TASK BRIEF:
Using the entries that follow, establish how many lines contain the word "answer" and give only that figure.

DATA TO PROCESS:

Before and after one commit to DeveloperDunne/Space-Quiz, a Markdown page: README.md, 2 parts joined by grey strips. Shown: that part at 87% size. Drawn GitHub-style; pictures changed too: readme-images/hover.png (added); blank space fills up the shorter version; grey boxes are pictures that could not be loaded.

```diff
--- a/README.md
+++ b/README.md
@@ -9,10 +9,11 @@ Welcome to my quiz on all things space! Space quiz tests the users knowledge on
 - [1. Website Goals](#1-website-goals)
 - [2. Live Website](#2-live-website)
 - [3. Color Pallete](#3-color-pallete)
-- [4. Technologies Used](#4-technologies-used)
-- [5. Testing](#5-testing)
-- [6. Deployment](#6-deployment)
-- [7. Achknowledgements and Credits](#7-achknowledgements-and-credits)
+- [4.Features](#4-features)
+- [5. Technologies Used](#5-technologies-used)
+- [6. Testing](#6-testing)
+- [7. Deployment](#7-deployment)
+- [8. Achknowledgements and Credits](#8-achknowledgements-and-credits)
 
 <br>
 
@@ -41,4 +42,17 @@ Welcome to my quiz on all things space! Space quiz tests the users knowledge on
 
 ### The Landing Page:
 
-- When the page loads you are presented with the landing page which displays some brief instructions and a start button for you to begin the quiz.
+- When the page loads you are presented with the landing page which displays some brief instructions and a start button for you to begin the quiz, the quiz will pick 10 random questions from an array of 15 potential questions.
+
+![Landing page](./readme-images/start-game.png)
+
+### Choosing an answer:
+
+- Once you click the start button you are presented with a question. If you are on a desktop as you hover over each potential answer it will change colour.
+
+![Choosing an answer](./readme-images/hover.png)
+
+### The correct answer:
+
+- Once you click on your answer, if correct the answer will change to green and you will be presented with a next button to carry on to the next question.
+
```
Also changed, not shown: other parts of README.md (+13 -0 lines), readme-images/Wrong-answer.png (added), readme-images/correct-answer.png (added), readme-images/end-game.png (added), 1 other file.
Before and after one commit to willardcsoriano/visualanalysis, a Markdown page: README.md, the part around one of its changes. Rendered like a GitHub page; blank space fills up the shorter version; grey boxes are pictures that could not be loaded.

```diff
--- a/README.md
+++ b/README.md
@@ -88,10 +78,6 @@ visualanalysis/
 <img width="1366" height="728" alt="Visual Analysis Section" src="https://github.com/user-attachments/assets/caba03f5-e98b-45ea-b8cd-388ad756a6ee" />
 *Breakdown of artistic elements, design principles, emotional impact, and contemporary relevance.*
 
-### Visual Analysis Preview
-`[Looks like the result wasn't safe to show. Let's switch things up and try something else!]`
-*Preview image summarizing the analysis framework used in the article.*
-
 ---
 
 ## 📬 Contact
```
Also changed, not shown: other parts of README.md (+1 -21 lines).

EXERCISE RESPONSE:
6